Finally there is the curse of the cell phone drivers. At any point, on any road in our country you will see a driver with a phone pressed to their ear. We stood outside The Tribune office on Shirley Street this afternoon for no more than 10 minutes and there dozens of drivers we saw go by on their phones.
Part of the problem may be a lot of the cars on the roads here are older, imported vehicles which do not have hands-free capability where the cell phone can use a bluetooth connection allowing the driver to take calls over the car’s sound system. Some reduction in this may happen over time as the imports reach a stage when hands-free became a standard feature of most vehicles.
There have been initiatives before to encourage people not to use their phones behind the wheel. They’ve all failed. Now it’ll be the law and a fine if you take the risk.
We hope it works - for the safety of all of us on the road.
We should welcome Britain’s return
With impeccable timing the government announced yesterday the British High Commission will reopen in Nassau next month.
The Commission was closed 20 years ago with its responsibilities picked up by British diplomats in Jamaica. Now, as Boris Johnson assumes the British premiership, the Commission will return.

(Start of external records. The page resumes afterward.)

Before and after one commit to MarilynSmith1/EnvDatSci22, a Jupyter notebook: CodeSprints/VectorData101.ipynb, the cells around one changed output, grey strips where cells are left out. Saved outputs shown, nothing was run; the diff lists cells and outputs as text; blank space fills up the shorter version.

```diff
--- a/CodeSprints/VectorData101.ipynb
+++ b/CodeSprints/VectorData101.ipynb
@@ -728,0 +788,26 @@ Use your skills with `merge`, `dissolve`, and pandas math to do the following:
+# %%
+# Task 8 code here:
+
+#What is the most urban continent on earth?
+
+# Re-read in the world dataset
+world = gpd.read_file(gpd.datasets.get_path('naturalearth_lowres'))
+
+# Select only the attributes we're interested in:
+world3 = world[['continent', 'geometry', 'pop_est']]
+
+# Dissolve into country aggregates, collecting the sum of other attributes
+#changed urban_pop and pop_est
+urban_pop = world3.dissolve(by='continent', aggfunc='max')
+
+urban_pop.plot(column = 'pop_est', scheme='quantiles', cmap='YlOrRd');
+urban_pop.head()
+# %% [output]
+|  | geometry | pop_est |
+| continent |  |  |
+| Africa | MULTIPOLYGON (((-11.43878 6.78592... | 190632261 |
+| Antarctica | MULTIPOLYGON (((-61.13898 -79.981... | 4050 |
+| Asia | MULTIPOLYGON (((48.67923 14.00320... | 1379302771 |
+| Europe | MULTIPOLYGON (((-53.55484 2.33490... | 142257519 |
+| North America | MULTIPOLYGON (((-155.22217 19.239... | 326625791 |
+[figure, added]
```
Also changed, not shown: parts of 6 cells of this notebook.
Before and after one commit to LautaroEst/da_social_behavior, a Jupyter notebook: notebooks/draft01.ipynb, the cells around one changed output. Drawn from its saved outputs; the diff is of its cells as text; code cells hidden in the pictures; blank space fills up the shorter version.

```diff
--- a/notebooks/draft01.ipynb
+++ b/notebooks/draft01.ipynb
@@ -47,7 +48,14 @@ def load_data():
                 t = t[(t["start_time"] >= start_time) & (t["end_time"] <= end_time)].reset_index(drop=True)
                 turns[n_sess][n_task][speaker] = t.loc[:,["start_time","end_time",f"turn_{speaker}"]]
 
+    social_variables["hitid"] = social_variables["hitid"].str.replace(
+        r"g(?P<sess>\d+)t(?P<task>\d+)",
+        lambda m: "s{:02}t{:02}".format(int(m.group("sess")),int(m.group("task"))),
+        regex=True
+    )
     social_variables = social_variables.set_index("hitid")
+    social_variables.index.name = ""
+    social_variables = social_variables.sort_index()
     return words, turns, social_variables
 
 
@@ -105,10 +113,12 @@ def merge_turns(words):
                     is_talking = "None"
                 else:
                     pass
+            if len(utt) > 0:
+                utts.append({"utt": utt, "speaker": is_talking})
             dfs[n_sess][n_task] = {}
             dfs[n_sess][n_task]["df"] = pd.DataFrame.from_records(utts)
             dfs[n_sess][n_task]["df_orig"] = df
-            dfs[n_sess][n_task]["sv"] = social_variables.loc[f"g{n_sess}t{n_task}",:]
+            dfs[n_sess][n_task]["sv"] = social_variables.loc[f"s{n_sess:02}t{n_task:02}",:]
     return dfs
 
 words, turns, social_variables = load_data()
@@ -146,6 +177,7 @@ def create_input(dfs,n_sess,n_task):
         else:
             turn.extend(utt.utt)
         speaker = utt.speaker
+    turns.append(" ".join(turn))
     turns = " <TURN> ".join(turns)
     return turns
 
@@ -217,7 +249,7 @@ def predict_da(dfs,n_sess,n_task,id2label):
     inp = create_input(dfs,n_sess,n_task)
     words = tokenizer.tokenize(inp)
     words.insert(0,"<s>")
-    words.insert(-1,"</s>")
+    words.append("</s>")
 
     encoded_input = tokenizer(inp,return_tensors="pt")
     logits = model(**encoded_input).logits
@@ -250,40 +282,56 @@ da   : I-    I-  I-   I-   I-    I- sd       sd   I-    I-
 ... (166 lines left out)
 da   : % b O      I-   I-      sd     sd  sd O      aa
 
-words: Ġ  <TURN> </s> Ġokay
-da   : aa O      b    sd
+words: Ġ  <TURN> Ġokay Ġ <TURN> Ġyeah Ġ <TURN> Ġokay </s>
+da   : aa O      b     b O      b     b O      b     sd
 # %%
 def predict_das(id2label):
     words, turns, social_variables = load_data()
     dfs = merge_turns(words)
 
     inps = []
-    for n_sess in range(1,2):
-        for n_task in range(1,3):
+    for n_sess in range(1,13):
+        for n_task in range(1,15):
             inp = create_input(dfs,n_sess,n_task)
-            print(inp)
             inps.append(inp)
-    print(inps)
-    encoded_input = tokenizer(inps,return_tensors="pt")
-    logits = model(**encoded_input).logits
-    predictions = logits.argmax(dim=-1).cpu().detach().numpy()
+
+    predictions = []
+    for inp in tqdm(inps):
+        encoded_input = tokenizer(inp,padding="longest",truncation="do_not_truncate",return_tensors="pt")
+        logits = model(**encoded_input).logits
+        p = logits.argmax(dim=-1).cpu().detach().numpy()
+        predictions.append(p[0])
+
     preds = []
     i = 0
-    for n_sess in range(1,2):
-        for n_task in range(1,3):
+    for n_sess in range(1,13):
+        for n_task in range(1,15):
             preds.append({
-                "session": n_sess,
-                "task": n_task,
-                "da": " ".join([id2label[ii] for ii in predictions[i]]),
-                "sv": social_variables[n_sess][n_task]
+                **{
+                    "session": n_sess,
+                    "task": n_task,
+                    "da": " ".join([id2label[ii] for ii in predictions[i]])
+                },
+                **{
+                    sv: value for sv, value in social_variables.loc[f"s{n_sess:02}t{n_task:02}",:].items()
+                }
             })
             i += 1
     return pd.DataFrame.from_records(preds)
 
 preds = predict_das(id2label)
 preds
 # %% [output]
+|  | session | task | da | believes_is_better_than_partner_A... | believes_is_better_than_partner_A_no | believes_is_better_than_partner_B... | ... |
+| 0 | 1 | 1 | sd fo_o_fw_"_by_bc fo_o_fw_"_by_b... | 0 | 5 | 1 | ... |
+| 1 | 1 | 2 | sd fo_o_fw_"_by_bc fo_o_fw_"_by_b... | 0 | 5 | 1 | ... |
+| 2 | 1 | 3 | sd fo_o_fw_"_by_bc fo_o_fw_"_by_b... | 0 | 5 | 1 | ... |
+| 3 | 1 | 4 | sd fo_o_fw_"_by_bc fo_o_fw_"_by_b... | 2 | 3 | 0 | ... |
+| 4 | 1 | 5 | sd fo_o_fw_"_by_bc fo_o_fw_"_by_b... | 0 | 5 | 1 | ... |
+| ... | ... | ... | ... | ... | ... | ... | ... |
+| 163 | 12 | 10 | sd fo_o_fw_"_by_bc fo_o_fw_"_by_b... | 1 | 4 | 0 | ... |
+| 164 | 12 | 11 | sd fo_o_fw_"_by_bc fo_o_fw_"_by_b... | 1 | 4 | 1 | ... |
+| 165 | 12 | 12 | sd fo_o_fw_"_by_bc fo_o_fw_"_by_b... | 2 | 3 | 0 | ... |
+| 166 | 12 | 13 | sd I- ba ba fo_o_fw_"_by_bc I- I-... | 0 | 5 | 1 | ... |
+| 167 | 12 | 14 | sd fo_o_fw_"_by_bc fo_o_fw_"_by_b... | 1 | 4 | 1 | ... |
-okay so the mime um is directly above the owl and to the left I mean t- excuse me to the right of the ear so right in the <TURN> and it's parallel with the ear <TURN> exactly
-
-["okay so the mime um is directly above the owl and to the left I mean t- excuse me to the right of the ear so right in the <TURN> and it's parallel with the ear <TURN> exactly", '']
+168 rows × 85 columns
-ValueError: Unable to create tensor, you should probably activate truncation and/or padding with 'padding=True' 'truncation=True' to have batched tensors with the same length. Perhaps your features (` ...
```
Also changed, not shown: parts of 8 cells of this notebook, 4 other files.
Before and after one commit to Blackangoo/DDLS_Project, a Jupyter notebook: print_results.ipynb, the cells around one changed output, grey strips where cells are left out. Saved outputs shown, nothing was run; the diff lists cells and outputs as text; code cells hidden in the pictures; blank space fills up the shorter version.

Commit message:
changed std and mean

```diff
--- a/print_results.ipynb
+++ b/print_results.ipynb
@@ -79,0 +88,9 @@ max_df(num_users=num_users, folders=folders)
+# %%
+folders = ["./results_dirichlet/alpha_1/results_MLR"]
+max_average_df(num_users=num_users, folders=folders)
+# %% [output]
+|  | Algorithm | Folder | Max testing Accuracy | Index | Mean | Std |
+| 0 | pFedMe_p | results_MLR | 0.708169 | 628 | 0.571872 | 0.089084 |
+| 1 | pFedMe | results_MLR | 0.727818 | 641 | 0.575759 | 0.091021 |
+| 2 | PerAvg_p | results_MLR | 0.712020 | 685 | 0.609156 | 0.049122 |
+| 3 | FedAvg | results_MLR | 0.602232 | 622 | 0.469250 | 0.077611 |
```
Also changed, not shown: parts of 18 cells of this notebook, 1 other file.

The decision to bring back a High Commissioner was taken many months ago and can be tracked back directly to the tortuous Brexit drama which has crippled British politics for more than two years and led to Johnson’s ascendancy.
The reasons for its return are obvious. As Britain pulls up its drawbridge on Europe it is going to need as many friends as it can get, especially if the former European partners decide to make things tough on the UK as a trading partner.
No doubt the British Foreign Office thought who better than our old colonial friends? Australia, New Zealand, India and Canada will be at the top of the British charm offensive owing to the size of their markets but smaller nations like us will also soon find ourselves welcoming missions from the likes of the Confederation of British Industries, Chambers of Commerce and universities desperate to open their classes to our students (alongside the fees they will to pay).
The Bahamas, we are sure, will welcome our old friends and masters but with our eyes wide open. Times have changed since 1999 and we are wiser to the ways of the world.